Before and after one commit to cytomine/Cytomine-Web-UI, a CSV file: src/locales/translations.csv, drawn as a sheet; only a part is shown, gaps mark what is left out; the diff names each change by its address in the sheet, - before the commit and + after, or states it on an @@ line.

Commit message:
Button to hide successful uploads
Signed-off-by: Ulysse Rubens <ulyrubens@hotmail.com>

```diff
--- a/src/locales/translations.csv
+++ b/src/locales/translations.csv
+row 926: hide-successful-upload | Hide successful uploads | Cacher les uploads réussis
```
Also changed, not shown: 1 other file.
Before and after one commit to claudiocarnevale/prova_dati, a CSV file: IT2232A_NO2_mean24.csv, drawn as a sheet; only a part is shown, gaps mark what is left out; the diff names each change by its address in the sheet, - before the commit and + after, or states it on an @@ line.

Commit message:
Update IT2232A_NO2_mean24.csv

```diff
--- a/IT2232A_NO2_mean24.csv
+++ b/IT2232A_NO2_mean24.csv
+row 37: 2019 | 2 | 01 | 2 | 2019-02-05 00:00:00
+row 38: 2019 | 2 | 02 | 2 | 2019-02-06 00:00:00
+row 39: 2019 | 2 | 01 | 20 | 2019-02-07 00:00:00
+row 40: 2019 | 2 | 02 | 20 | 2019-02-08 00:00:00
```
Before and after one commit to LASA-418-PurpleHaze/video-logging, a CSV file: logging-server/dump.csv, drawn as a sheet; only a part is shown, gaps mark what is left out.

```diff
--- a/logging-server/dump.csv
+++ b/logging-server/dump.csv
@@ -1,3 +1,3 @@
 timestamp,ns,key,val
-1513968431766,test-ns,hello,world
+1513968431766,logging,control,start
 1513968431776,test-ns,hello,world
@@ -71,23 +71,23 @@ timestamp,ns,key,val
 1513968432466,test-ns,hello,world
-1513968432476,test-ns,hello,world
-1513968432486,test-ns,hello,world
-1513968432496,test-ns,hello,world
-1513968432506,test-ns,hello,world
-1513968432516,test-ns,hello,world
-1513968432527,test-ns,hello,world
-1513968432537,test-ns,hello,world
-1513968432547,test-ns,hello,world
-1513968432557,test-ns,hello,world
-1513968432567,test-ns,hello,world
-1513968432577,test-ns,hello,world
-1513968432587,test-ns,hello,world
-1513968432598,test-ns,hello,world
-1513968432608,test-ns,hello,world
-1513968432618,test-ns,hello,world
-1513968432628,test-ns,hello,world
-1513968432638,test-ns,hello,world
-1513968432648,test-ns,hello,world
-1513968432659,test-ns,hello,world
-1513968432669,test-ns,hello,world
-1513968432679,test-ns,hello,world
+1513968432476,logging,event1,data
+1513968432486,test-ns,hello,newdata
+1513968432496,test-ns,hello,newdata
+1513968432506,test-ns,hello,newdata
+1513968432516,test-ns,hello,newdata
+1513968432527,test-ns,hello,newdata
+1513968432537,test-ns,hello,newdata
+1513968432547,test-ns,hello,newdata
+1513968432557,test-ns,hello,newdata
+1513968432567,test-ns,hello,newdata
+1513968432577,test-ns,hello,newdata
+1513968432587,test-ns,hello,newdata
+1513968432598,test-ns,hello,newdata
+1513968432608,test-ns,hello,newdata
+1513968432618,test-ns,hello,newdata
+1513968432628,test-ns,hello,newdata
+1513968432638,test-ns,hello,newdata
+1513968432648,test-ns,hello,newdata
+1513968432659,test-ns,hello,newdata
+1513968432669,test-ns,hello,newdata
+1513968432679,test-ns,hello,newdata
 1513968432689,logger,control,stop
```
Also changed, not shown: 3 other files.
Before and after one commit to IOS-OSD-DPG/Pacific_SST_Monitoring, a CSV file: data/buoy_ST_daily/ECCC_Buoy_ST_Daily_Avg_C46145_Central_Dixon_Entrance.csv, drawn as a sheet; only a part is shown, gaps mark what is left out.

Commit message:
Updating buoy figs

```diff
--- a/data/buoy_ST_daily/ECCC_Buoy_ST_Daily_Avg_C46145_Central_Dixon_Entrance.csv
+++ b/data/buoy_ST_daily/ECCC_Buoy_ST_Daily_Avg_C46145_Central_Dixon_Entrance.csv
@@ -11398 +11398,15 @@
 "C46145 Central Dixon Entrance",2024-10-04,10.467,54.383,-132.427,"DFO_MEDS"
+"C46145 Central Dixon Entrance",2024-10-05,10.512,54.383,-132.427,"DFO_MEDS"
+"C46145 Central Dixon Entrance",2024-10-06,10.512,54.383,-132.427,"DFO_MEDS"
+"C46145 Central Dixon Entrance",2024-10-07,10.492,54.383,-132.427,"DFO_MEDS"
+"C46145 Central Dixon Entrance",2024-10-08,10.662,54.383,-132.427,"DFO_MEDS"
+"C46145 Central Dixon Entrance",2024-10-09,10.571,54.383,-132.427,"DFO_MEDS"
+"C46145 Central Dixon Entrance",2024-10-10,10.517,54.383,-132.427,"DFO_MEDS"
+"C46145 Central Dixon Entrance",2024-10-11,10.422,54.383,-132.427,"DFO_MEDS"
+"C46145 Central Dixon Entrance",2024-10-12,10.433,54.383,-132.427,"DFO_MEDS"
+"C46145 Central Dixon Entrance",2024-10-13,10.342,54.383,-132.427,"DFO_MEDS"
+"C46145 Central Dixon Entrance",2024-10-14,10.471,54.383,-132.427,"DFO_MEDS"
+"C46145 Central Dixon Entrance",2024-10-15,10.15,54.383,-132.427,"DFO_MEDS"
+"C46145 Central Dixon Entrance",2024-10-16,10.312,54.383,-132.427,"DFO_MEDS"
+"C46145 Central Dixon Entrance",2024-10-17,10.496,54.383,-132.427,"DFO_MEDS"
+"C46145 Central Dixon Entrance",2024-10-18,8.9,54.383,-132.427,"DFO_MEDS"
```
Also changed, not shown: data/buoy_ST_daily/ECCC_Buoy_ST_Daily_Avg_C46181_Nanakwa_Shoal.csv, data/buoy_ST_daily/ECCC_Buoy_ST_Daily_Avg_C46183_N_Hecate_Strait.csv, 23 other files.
--------------------------------------------------
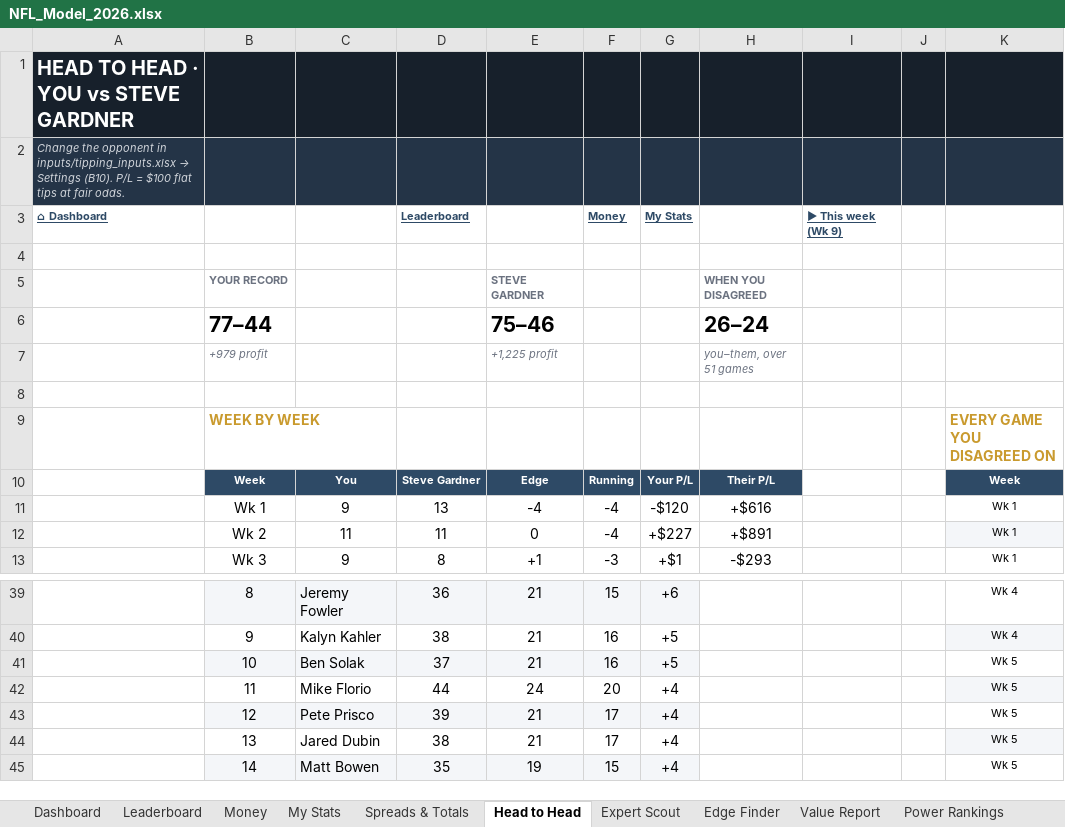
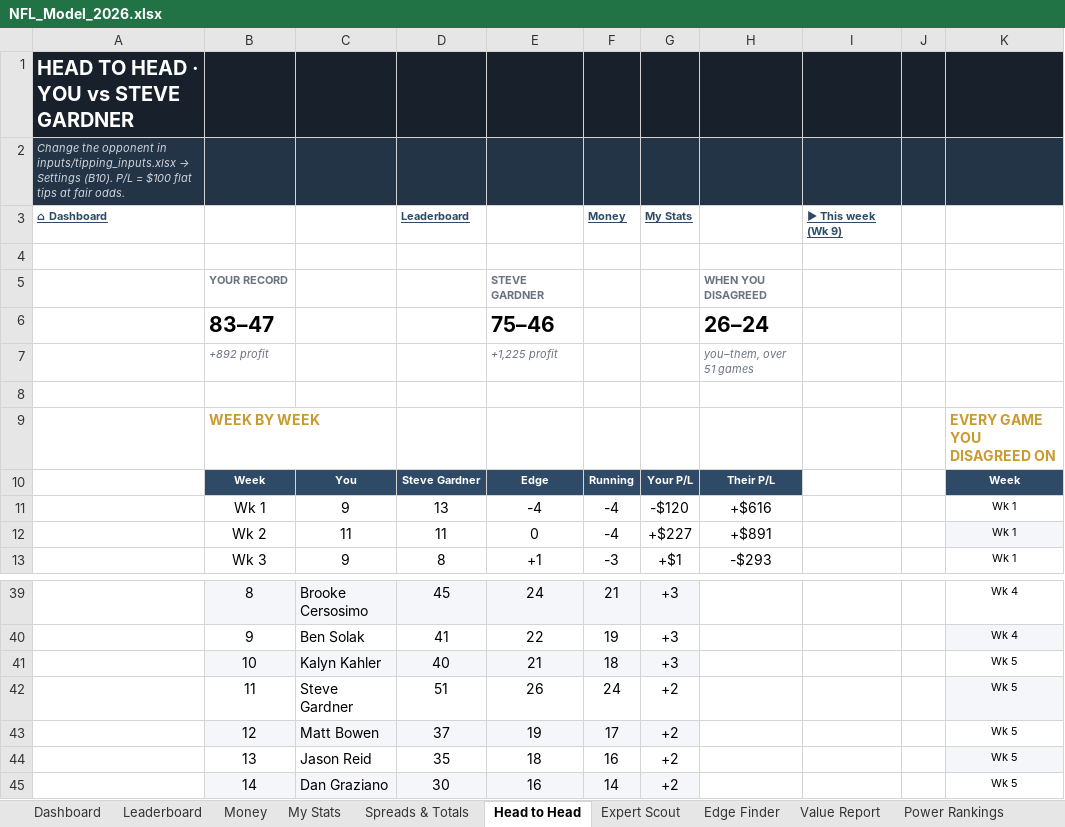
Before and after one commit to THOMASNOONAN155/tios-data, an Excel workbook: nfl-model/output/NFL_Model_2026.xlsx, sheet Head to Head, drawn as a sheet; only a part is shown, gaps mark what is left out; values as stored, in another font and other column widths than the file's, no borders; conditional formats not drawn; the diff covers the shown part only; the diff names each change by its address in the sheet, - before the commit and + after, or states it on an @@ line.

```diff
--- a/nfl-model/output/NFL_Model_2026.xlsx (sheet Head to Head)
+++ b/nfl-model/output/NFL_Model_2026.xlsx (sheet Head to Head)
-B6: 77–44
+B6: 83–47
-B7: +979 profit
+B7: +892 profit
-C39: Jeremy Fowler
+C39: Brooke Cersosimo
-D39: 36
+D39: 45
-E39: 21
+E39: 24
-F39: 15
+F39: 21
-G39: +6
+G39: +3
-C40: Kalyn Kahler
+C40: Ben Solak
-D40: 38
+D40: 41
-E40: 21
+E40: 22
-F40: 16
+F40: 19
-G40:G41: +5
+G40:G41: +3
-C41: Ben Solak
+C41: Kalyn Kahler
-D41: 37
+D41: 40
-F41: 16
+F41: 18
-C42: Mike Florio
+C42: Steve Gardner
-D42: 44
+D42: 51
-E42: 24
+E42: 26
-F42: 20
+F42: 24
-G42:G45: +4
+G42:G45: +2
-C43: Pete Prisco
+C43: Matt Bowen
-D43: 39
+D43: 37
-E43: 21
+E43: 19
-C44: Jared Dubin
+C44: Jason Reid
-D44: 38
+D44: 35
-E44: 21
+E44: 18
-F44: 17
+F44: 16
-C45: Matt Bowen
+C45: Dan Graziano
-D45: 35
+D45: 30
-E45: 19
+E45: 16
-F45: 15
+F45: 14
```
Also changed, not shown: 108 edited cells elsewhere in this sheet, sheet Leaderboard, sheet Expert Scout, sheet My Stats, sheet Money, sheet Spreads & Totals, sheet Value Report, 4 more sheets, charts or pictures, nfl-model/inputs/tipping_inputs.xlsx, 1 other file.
--------------------------------------------------
WHAT TO DO:
The answer should be a single number: the count of lines in the records that hold the string "hide".

RESULT FOR THIS TASK:
2